Heck, no, he said last week. In fact, he thinks the Legislature could adjourn before the court acts.
“I think we’ve done our job. I think it’s a good bill,” Merrick said.
Good for him. But whether it’s really a “good bill” is for the court to decide.
If this is Merrick playing a game of chicken with the Supreme Court, he’s going to lose it badly if the ruling comes out against the Legislature.
At that point, most people in Kansas would be pointing their fingers at Merrick and other lawmakers, telling them to get the problems fixed and fixed fast.
Not allowing schools to open in Kansas? That would be the height of incompetence by lawmakers.
▪ Merrick last week expressed frustration with the budget estimates provided by Gov. Sam Brownback’s staff, legislative staff and university economists.
He made his comments just days before new projections are scheduled to be released this week by the Consensus Revenue Estimating Group.

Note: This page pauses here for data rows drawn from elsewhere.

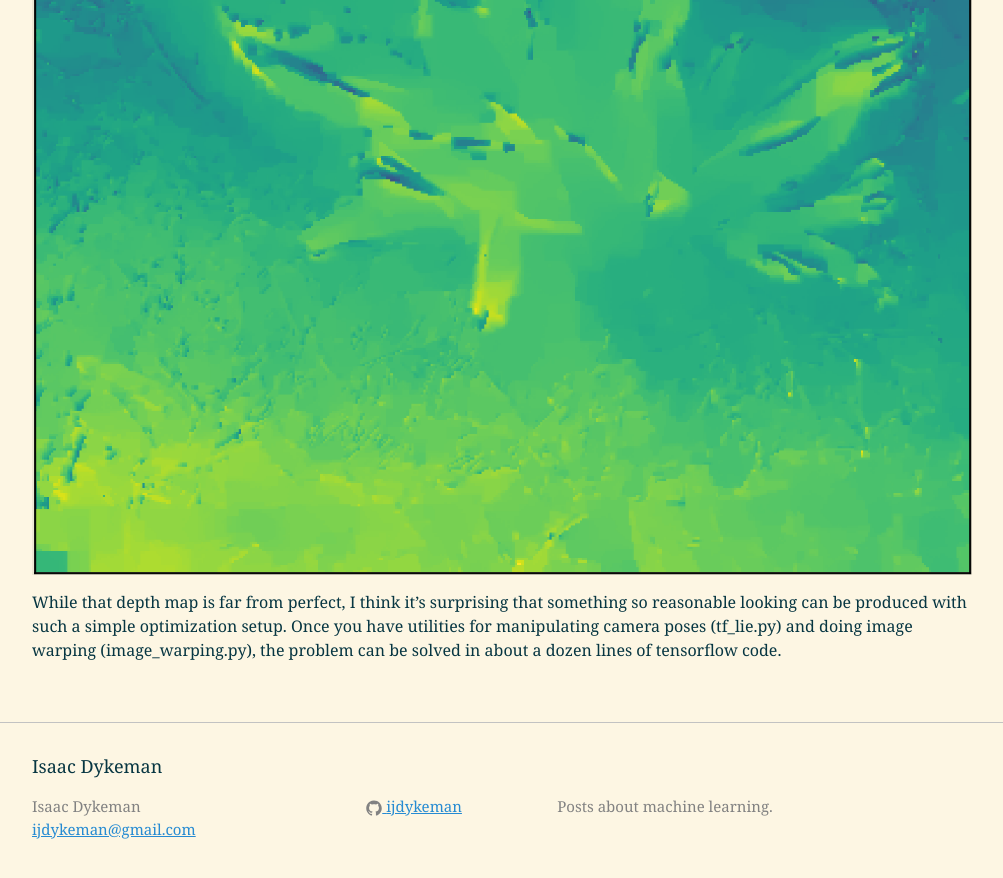
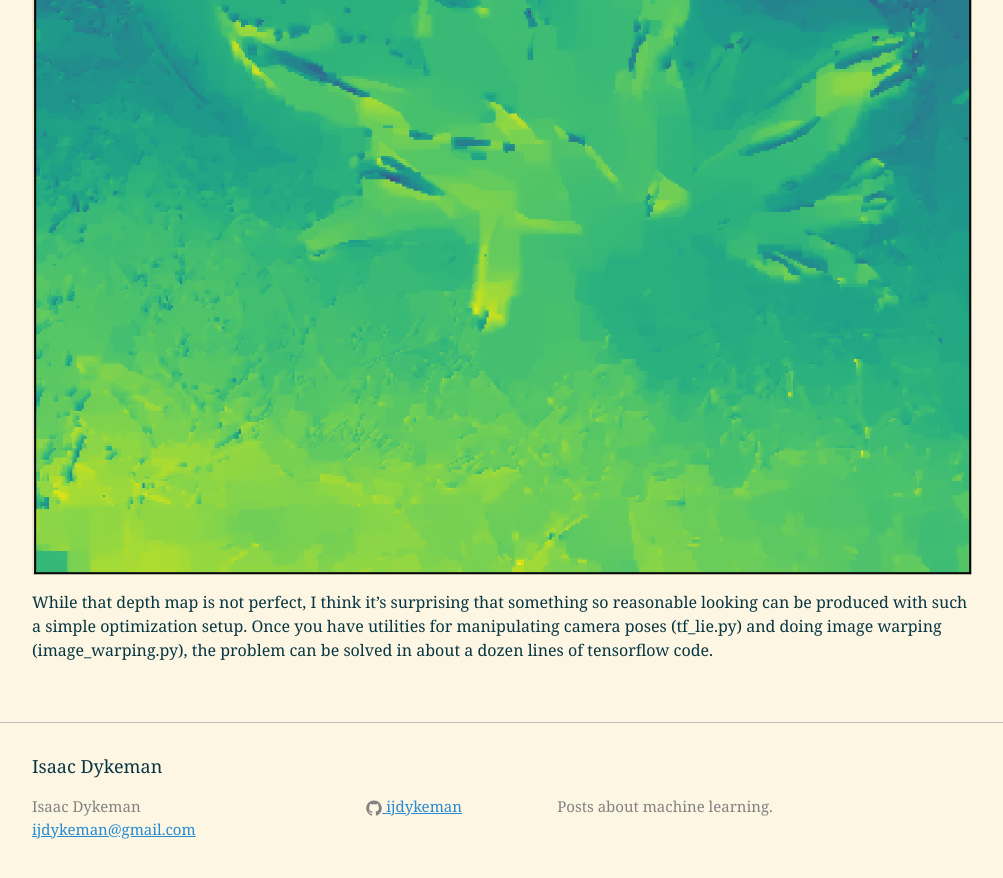
Before and after one commit to IJDykeman/ijdykeman.github.io, a Jekyll site: the page built from _posts/2019-04-10-simple-depth-from-motion.markdown, in a window 1280 px wide and 900 px high, scrolled down 8944 px. Shown: the top 878 px of the window, without its empty margins (138-1141 px from the left). Built offline with Jekyll 4.4.1, drawn with Linux system fonts in a browser that asks for light colours; formulas are drawn with MathJax 3.

Commit message:
reduce weasel words

```diff
--- a/_posts/2019-04-10-simple-depth-from-motion.markdown
+++ b/_posts/2019-04-10-simple-depth-from-motion.markdown
@@ -154,4 +154,4 @@ my code produces this depth map.
 
 ![depth]({{ site.url }}/assets/simple_depth/depth_image.png)
 
-While that depth map is far from perfect, I think it's surprising that something so reasonable looking can be produced with such a simple optimization setup.  Once you have utilities for manipulating camera poses (tf_lie.py) and doing image warping (image_warping.py), the problem can be solved in about a dozen lines of tensorflow code.
+While that depth map is not perfect, I think it's surprising that something so reasonable looking can be produced with such a simple optimization setup.  Once you have utilities for manipulating camera poses (tf_lie.py) and doing image warping (image_warping.py), the problem can be solved in about a dozen lines of tensorflow code.
```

It helps the Legislature figure out how to pay for public services every year.
Incredibly, Merrick doesn’t think providing “estimates” is the way to plan for budgets in Kansas.

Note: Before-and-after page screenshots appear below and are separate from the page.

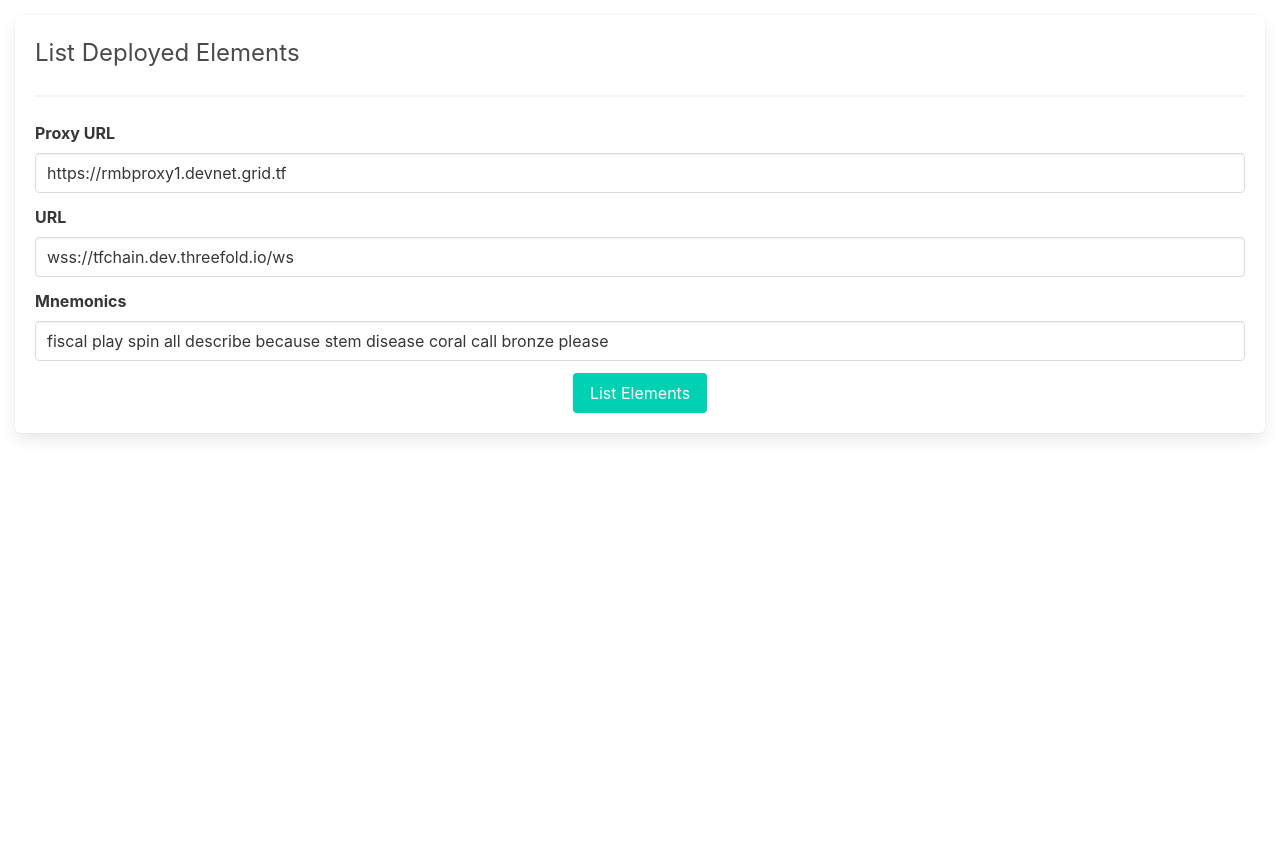
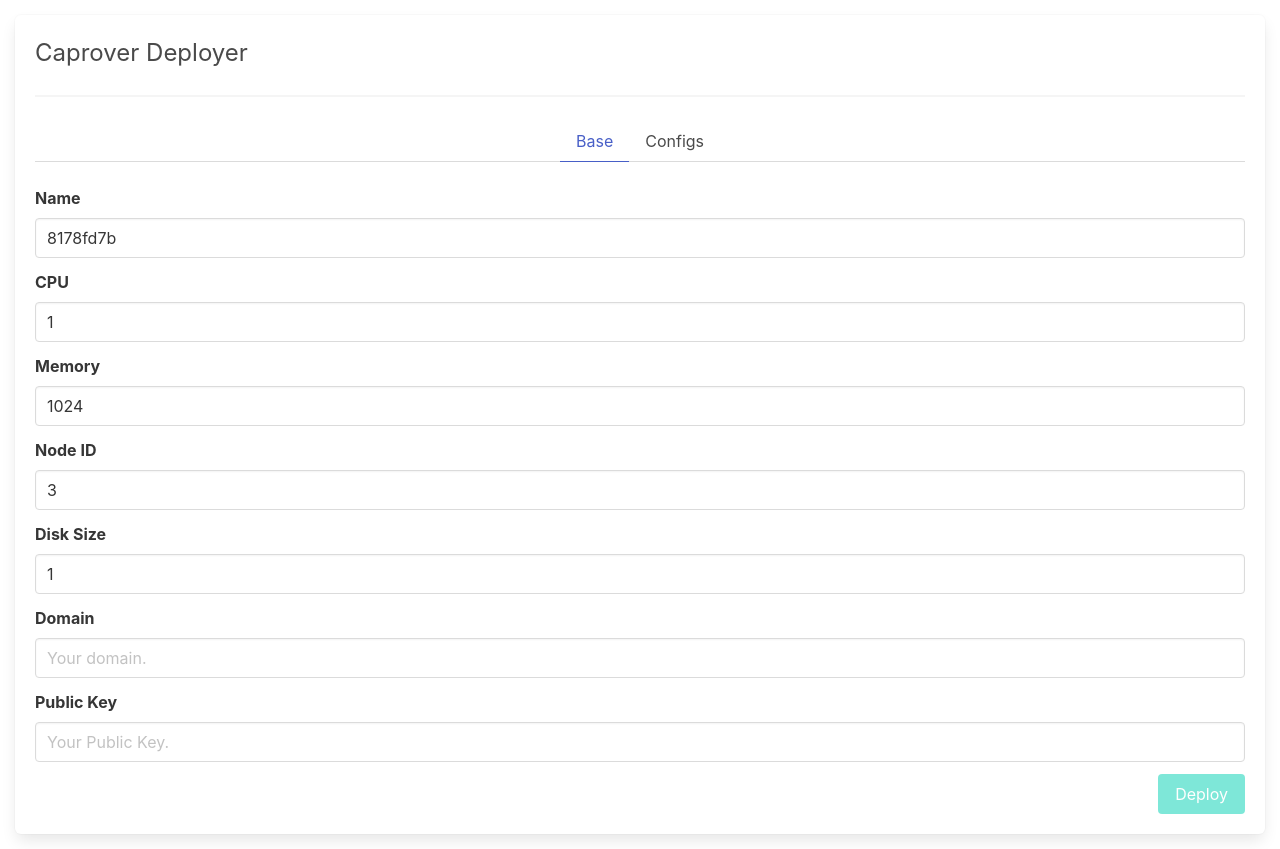
Before and after one commit to threefoldtecharchive/grid_weblets, a Svelte app: page / in a window 1280 px wide. Before the commit the page ends 800 px from the top, so only its background shows below. Built offline with nearby package versions, Linux system fonts and the light colour scheme.

Commit message:
Added caprover deployer

```diff
--- a/src/App.svelte
+++ b/src/App.svelte
@@ -1,5 +1,5 @@
 <script lang="ts">
-  import DeployedList from "./elements/DeployedList/DeployedList.wc.svelte";
+  import C from "./elements/caprover/Caprover.wc.svelte";
 </script>
 
-<DeployedList />
+<C />
--- /dev/null
+++ b/src/elements/caprover/Caprover.wc.svelte
@@ -0,0 +1,177 @@
+<svelte:options tag={null} />
+
+<script lang="ts">
+  import type { IFormField } from "../../types";
+  import { default as Caprover } from "../../types/caprover";
+  import deployCaprover from "../../utils/deployCaprover";
+  const { events } = window.configs?.grid3_client ?? {};
+
+  const data = new Caprover();
+  let loading = false;
+  let success = false;
+  let failed = false;
+
+  // prettier-ignore
+  const tabs = [
+    { label: "Base" },
+    { label: "Configs" },
+  ];
+  let active = "Base";
+
+  // prettier-ignore
+  const fields: IFormField[] = [
+    { label: "Name", symbol: "name", placeholder: "Your caprover name" },
+    { label: "CPU", symbol: "cpu", placeholder: "CPU Size", type: "number" },
+    { label: "Memory", symbol: 'memory', placeholder: "Memory Size", type: "number" },
+    { label: "Node ID", symbol: "nodeId", placeholder: "Node Id", type: "number" },
+    { label: "Disk Size", symbol: "diskSize", placeholder: "Your Disk Size.", type: "number" },
+    { label: "Domain", symbol: "domain", placeholder: "Your domain." },
+    { label: "Public Key", symbol: "publicKey", placeholder: "Your Public Key." }
+  ];
+
+  // prettier-ignore
+  const configFields: IFormField[] = [
+    { label: "Proxy URL", symbol: "proxyURL", placeholder: "Your Proxy URL." },
+    { label: "URL", symbol: "url", placeholder: "Your substrate URL." },
+    { label: "Mnemonics", symbol: "mnemonics", placeholder: "Your Mnemonics." },
+  ];
+
+  let message: string;
+  function deployCaproverHandler() {
+    loading = true;
+    success = false;
+    failed = false;
+
+    function onLogInfo(msg: string) {
+      if (typeof msg === "string") {
+        message = msg;
+      }
+    }
+
+    events.addListener("logs", onLogInfo);
+
+    deployCaprover(data)
+      .then(() => (success = true))
+      .catch(() => (failed = true))
+      .finally(() => {
+        loading = false;
+        events.removeListener("logs", onLogInfo);
+      });
+  }
+</script>
+
+<div style="padding: 15px;">
+  <form class="box" on:submit|preventDefault={deployCaproverHandler}>
+    <h4 class="is-size-4 mb-4">Caprover Deployer</h4>
+    <hr />
+
+    {#if loading}
+      <div class="notification is-info">
+        {#if message}
+          &gt; {message}.
+        {:else}
+          &gt; Loading...
+        {/if}
+      </div>
+    {:else if success}
+      <div class="notification is-success">
+        &gt; Successfully deployed Caprover.
+      </div>
+    {:else if failed}
+      <div class="notification is-danger">&gt; Failed to deploy Caprover.</div>
+    {:else}
+      <div class="tabs is-centered">
+        <ul>
+          {#each tabs as tab (tab.label)}
+            <li class={active === tab.label ? "is-active" : ""}>
+              <a href="#!" on:click|preventDefault={() => (active = tab.label)}>
+                <span>{tab.label}</span>
+              </a>
+            </li>
+          {/each}
+        </ul>
+      </div>
+
+      {#if active === "Base"}
+        {#each fields as field (field.symbol)}
+          <div class="field">
+            <p class="label">{field.label}</p>
+            <div class="control">
+              {#if field.type === "number"}
+                <input
+                  class="input"
+                  type="number"
+                  placeholder={field.placeholder}
+                  bind:value={data[field.symbol]}
+                />
+              {:else}
+                <input
+                  class="input"
+                  type="text"
+                  placeholder={field.placeholder}
+                  bind:value={data[field.symbol]}
+                />
+              {/if}
+            </div>
+          </div>
+        {/each}
+      {/if}
+
+      {#if active === "Configs"}
+        {#each configFields as field (field.symbol)}
+          <div class="field">
+            <p class="label">{field.label}</p>
+            <div class="control">
+              {#if field.type === "number"}
+                <input
+                  class="input"
+                  type="number"
+                  placeholder={field.placeholder}
+                  bind:value={data.configs[field.symbol]}
+                />
+              {:else}
+                <input
+                  class="input"
+                  type="text"
+                  placeholder={field.placeholder}
+                  bind:value={data.configs[field.symbol]}
+                />
+              {/if}
+            </div>
+          </div>
+        {/each}
+      {/if}
+    {/if}
+    <div class="actions">
+      <button
+        class={"button is-primary " + (loading ? "is-loading" : "")}
+        type="submit"
+        disabled={(loading || !data.valid) && !(success || failed)}
+        on:click={(e) => {
+          if (success || failed) {
+            e.preventDefault();
+            success = false;
+            failed = false;
+            loading = false;
+          }
+        }}
+      >
+        {#if success || failed}
+          Back
+        {:else}
+          Deploy
+        {/if}
+      </button>
+    </div>
+  </form>
+</div>
+
+<style lang="scss" scoped>
+  @import url("https://cdn.jsdelivr.net/npm/bulma@0.9.3/css/bulma.min.css");
+
+  .actions {
+    display: flex;
+    justify-content: flex-end;
+    align-items: center;
+  }
+</style>
--- /dev/null
+++ b/src/elements/caprover/index.ts
@@ -0,0 +1,4 @@
+import Caprover from "./Caprover.wc.svelte";
+import defineElement from "../../utils/defineElement";
+
+defineElement("caprover", Caprover);
--- /dev/null
+++ b/src/types/caprover.ts
@@ -0,0 +1,32 @@
+import { v4 } from "uuid";
+import isValidInteger from "../utils/isValidInteger";
+import BaseConfig from "./baseConfig";
+
+export default class Caprover {
+  constructor(
+    public id = v4(),
+
+    /* Base info */
+    public name = id.split("-")[0],
+    public cpu = 1,
+    public memory = 1024,
+    public nodeId = 3,
+    public domain = "",
+    public publicKey = "",
+    public diskSize = 1,
+
+    public configs = new BaseConfig()
+  ) {}
+
+  public get valid(): boolean {
+    const { name, cpu, memory, nodeId, domain, publicKey } = this;
+    return (
+      name !== "" &&
+      isValidInteger(cpu) &&
+      isValidInteger(memory) &&
+      isValidInteger(nodeId) &&
+      domain !== "" &&
+      publicKey !== ""
+    );
+  }
+}
--- /dev/null
+++ b/src/utils/deployCaprover.ts
@@ -0,0 +1,50 @@
+import type Caprover from "../types/caprover";
+import { Network } from "../types/kubernetes";
+import createNetwork from "./createNetwork";
+const { HTTPMessageBusClient } = window.configs?.client ?? {};
+const { MachinesModel, DiskModel, GridClient, MachineModel } =
+  window.configs?.grid3_client ?? {};
+
+const CAPROVER_FLIST =
+  "https://hub.grid.tf/samehabouelsaad.3bot/tf-caprover-main-a4f186da8d.flist";
+
+export default function deployCaprover(data: Caprover) {
+  const { name, memory, nodeId, publicKey, cpu, domain, diskSize } = data;
+  const { url, proxyURL, mnemonics } = data.configs;
+
+  const http = new HTTPMessageBusClient(0, proxyURL);
+  const network = createNetwork(new Network(`caprover_network_${name}`, "10.200.0.0/16")); // prettier-ignore
+
+  /* Docker disk */
+  const disk = new DiskModel();
+  disk.name = "data0";
+  disk.size = diskSize;
+  disk.mountpoint = "/var/lib/docker";
+
+  const machine = new MachineModel();
+  machine.cpu = cpu;
+  machine.memory = memory;
+  machine.disks = [disk];
+  machine.node_id = nodeId;
+  machine.public_ip = true;
+  machine.name = `caprover_leader_${name}`;
+  machine.planetary = false;
+  machine.flist = CAPROVER_FLIST;
+  machine.qsfs_disks = [];
+  machine.rootfs_size = 10;
+  machine.entrypoint = "/sbin/zinit init";
+  machine.env = {
+    SWM_NODE_MODE: "leader",
+    CAPROVER_ROOT_DOMAIN: domain,
+    PUBLIC_KEY: publicKey,
+  };
+
+  const machines = new MachinesModel();
+  machines.name = name;
+  machines.machines = [machine];
+  machines.network = network;
+  machines.description = "caprover leader machine/node";
+
+  const grid = new GridClient(url, mnemonics, http);
+  return grid.connect().then(() => grid.machines.deploy(machines));
+}
```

“I don’t understand, and I’ve never — I’ve been (in the Legislature) 17 years — I never, never knew how you could run governments on estimates...,” Merrick said.
What a nonsensical comment.
State and local governments around the country make budget estimates every year as they try to pass annual budgets. Those numbers often are updated as the year rolls on, in case changes have to be made.
Many others set their budgets based on “estimates,” too, including businesses and nonprofits.
Here’s what Merrick is really upset about: The budget estimates have been wrong month after month, as the state continues to bring in less revenue than once expected.
Largely because Merrick and the Legislature in 2012 approved income tax cuts pushed by Brownback, which slashed state receipts by more than $600 million a year.
Despite what Merrick thinks, the state still needs to provide budget estimates.
But the experts need to be more realistic. They must acknowledge that the Brownback tax cuts have done more damage than first expected to the stream of money that’s supposed to provide public services to Kansans.